ASSIGNED TASK
Your answer should be every line with the word "Connected", copied from the data below.

DATA FOR THE TASK
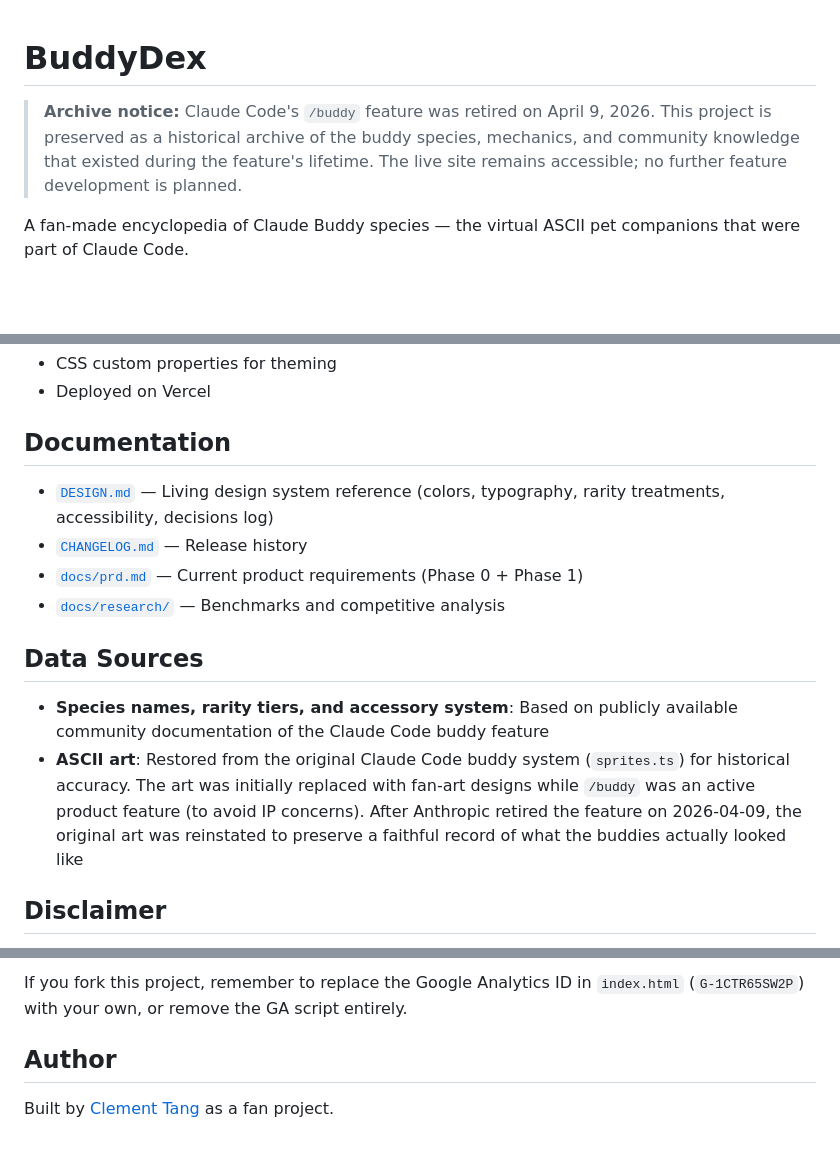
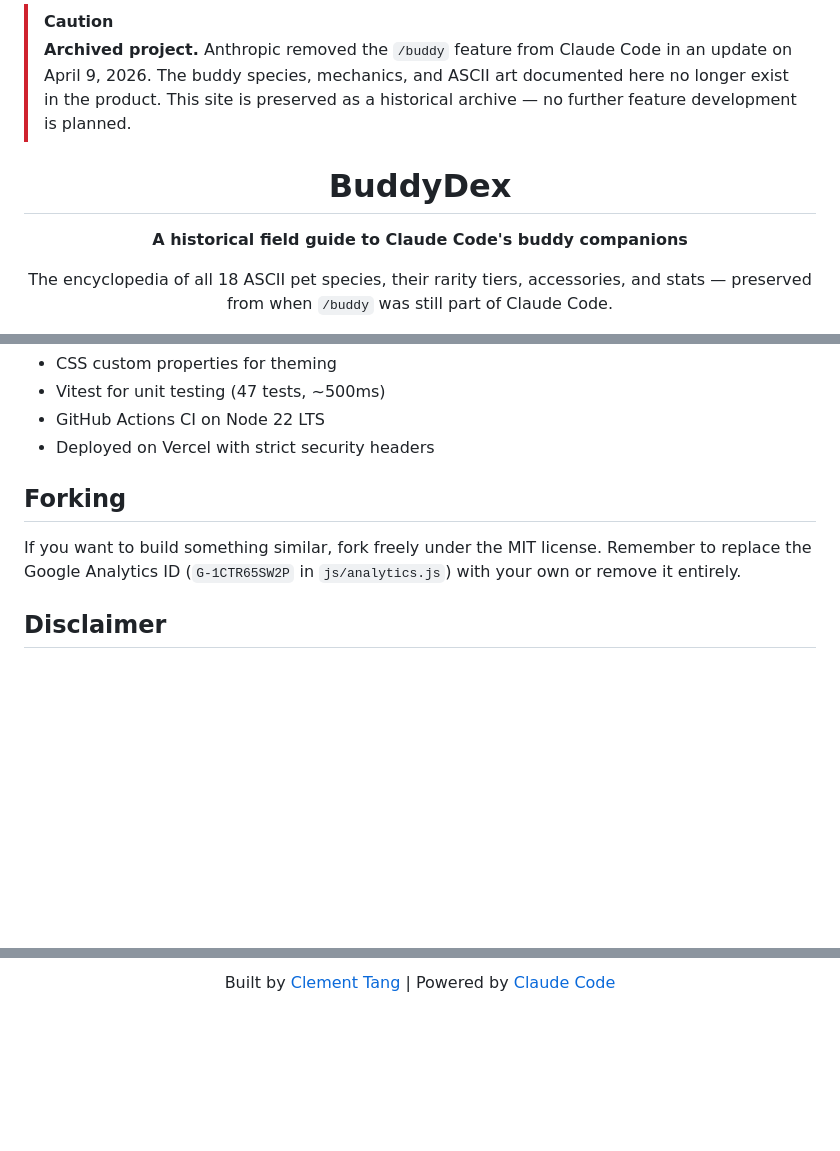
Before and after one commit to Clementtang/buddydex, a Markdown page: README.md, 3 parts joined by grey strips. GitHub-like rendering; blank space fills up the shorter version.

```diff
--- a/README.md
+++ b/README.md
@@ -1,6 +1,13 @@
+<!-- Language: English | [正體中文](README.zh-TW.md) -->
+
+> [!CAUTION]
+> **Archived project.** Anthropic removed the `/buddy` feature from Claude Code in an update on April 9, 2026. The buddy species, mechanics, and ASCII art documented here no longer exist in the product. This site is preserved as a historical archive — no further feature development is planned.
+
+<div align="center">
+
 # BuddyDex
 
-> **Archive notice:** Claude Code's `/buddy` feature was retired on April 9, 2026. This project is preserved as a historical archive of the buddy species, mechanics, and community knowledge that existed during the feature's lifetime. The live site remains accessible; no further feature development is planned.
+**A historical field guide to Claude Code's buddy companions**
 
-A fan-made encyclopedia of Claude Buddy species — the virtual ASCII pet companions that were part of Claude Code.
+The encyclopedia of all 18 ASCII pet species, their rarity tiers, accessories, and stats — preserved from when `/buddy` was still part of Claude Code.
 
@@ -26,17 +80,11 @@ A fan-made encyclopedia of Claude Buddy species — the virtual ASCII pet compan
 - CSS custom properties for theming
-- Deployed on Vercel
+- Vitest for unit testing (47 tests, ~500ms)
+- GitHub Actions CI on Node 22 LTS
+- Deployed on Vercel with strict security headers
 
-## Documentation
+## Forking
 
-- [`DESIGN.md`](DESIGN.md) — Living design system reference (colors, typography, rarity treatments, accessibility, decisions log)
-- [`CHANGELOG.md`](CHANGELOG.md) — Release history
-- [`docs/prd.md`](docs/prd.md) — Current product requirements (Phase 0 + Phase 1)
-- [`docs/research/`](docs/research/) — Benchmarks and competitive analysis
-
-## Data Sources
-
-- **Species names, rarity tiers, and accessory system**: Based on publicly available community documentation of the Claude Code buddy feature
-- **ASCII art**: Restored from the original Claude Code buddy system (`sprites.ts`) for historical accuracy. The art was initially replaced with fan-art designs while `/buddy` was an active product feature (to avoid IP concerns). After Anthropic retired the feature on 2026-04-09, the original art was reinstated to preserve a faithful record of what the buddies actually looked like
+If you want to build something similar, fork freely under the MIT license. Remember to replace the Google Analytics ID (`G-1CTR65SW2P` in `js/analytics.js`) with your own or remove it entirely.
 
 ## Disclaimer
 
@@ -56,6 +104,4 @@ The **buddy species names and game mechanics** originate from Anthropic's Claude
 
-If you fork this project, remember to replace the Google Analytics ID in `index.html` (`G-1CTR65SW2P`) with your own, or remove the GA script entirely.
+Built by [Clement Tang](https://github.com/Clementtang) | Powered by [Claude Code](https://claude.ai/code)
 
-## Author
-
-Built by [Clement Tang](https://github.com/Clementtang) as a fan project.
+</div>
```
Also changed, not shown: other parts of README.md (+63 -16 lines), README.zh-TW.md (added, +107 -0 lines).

* * *

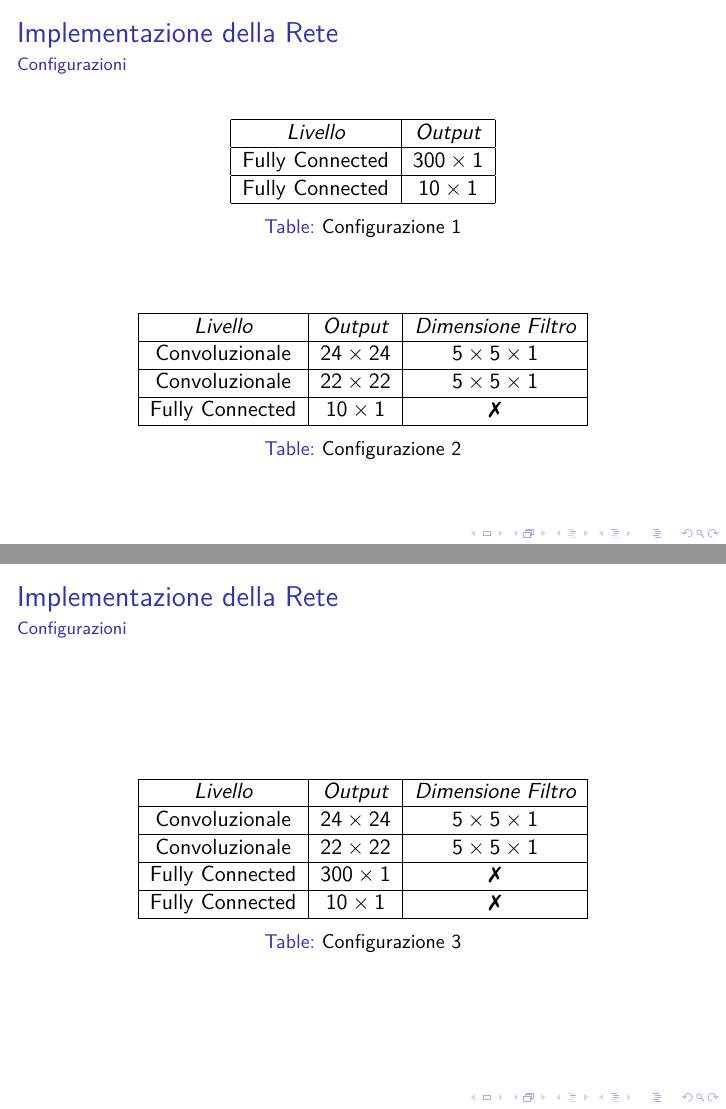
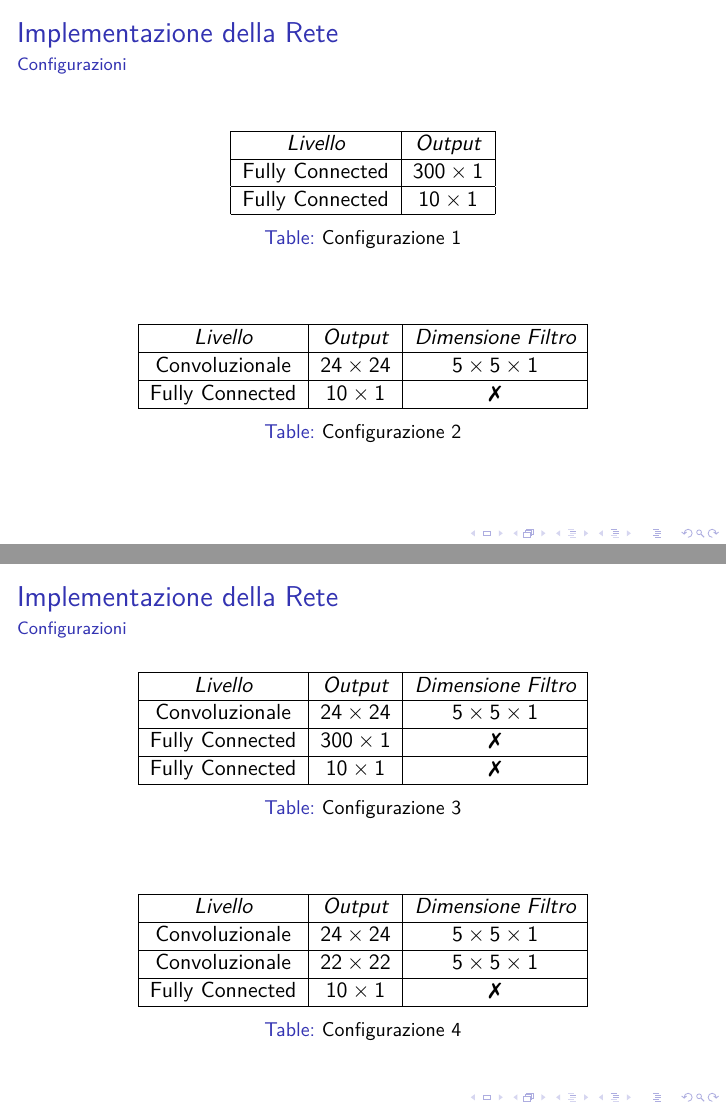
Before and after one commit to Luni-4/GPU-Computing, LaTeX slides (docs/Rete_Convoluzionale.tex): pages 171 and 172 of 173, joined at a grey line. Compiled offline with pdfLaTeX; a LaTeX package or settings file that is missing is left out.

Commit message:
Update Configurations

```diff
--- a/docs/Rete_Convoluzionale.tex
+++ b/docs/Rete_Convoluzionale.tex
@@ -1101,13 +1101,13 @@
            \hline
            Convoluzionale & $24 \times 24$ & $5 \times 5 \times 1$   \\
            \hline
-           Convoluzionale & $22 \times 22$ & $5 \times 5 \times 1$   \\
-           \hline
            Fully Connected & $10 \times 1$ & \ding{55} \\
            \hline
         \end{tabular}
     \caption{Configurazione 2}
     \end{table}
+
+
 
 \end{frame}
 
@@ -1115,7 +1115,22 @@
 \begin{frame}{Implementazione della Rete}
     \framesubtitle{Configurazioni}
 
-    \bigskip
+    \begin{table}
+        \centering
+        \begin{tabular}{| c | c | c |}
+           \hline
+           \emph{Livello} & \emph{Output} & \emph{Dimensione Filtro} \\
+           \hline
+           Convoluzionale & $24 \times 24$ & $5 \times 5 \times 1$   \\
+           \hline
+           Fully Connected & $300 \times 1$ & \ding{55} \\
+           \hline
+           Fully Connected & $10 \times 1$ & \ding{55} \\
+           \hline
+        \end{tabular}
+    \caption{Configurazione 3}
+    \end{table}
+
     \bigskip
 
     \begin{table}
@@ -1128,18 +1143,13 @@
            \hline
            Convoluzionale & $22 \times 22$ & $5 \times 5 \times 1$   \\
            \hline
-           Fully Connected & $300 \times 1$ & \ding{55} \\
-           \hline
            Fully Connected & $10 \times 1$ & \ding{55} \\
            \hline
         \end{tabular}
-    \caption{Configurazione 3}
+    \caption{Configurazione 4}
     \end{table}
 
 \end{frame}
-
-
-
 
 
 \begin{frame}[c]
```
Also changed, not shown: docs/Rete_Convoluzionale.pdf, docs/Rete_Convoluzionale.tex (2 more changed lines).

WRITTEN ANSWER
            Fully Connected & $10 \times 1$ & \ding{55} \\
+           Fully Connected & $300 \times 1$ & \ding{55} \\
+           Fully Connected & $10 \times 1$ & \ding{55} \\
-           Fully Connected & $300 \times 1$ & \ding{55} \\
            Fully Connected & $10 \times 1$ & \ding{55} \\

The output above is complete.